The meeting of the Literary Society was just about to get underway when the young man sitting next to me stood up and socked me in the face. The impact knocked my glasses across my nose and stung my cheek. He finished pulling off his jacket and sat back down next to me. I rearranged my glasses on the bridge of my nose and thought, Aha!
Over the next hour, I paid no attention to what was happening at the podium. Instead I zeroed in on the vibrations from the fellow’s bouncing knee beside me. He shifted his posture continuously throughout the presentation. Every fifteen seconds or so he cleared his throat with a sort of guttural growl. With each new quirk I grew to like him more and more. He was so much like my own son.
The face of autism is changing. 500,000 children who fit somewhere along the autism spectrum today will become adults in the next decade. There was a time when my fragile little boy fit into the bend of my knee and I believed he would always be safe there. During those years, hard-wired to protect him, my husband and I, and often David’s two older brothers, stepped in as his champions. But that child is no longer a child. My David is one of many young Americans who have come of age in the Age of Autism, and it’s time to change the conversation.
We must turn the wheel beyond blessing and blaming, causes and cures to the very “right now” of creating opportunities for a decent quality of life for these young adults — because young adults with autism are entitled to private lives just like you and me. Of course, independence involves the dignity of risk. And that means letting go. It hasn’t been easy but I have found failure has been a great and empowering lesson in my son’s life. Especially when it comes with a “do-over.” And who among us parents doesn’t want to be able to say to our adult children, “Go lead your own life.”? In a perfect world, it’s the natural order of things. But I have never met anyone who lives in a perfect world.

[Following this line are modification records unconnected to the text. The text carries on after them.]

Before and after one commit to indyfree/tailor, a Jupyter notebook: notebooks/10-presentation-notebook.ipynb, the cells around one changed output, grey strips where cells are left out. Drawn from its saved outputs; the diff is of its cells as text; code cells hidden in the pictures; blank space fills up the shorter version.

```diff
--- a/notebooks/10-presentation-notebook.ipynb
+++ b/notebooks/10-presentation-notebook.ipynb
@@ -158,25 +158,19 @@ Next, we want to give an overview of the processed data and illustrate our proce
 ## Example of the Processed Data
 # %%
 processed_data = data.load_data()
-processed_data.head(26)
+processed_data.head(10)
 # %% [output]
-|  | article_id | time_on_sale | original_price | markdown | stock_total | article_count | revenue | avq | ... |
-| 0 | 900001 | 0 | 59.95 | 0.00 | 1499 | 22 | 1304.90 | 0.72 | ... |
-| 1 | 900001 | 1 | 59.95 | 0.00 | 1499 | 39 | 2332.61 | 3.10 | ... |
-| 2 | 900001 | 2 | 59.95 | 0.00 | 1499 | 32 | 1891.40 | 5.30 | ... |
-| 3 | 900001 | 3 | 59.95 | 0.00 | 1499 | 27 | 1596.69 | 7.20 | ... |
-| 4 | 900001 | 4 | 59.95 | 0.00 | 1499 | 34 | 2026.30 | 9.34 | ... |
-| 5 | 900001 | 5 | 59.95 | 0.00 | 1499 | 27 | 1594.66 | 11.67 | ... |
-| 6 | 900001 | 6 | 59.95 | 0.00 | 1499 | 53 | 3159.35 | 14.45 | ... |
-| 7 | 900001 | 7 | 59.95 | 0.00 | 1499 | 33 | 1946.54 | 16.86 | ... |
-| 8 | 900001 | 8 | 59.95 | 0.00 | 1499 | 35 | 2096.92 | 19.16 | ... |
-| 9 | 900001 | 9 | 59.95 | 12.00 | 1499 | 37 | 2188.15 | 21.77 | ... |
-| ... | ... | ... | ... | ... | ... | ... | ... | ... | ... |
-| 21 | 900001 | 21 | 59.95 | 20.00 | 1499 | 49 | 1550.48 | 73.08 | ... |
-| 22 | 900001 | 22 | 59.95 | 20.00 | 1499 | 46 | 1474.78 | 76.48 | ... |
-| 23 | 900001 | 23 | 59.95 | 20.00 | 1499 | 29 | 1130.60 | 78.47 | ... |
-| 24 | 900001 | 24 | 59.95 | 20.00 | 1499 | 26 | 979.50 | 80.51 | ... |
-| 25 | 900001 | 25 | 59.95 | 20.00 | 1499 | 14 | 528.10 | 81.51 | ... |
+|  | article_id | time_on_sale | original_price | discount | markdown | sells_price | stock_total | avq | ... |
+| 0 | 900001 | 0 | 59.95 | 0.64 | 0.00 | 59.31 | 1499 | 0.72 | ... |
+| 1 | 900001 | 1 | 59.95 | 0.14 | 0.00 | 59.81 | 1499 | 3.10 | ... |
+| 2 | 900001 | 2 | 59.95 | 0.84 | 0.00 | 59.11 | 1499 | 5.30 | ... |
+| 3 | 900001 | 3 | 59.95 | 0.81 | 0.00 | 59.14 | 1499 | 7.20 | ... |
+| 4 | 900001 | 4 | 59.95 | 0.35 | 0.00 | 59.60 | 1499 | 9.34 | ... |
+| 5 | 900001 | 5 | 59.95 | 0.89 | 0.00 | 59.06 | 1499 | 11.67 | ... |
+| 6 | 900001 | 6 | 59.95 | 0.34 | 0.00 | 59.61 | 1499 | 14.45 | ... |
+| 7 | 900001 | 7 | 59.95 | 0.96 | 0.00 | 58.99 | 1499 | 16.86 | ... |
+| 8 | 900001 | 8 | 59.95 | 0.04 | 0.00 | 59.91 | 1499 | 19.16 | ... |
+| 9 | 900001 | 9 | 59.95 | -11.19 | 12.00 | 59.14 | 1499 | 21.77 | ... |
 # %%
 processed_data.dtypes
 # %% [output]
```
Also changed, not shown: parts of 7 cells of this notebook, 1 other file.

Moving forward, the greatest obstacle the autism community faces is apathy. The best way to counter this is education of the general public. That means autism awareness not only in the schools, but also in the job market, the housing industry, the health system, the courts, and quite certainly the police force. But it also means making room for the autistic worker in the cubicle beside your own. You know who I mean. The quirky employee who jostles your arm and spills your coffee, then walks on by. Jot this down: a sense of humor helps unruffle everybody’s feathers.
Let me tell you a little more about my David. He is a fine looking six-footer with a five o’clock shadow and distant brown eyes. At 24, he has “aged-out” of the special education system, an inevitability that we gave shockingly little thought to while battling school policies and school bullies — the quotidian conflicts parents of autistic children spend so much energy on. Wow. It all seemed so important at the time.
But now, after all those exhausting years, our known opponents have disappeared, only to be replaced by the devils we don’t know. But what we learned was that we should have kept our son in public school and our money in our wallet because we are going to need it for what happens next. Because what happens next is the rest of David’s life.
I haven’t provided you with a solution here because, as members of my tribe are quick to point out, if you’ve met one autistic child, well, then you’ve met one autistic child. Of course, early intervention is key, but there really is no best way for a particular person on the autism spectrum to live his or her life.
Still, you might want to tuck this thought away: Your loved one’s life is about all of the choices you will make together and not just the early ones. Whether it’s protecting him from an unscrupulous school bully or fighting for the right to competitive employment, the choices he makes going forward will create the map to a life he must one day call his own.
Roots and wings, folks. It’s the best we can do.
Photos by Katri Niemi and Looking Glass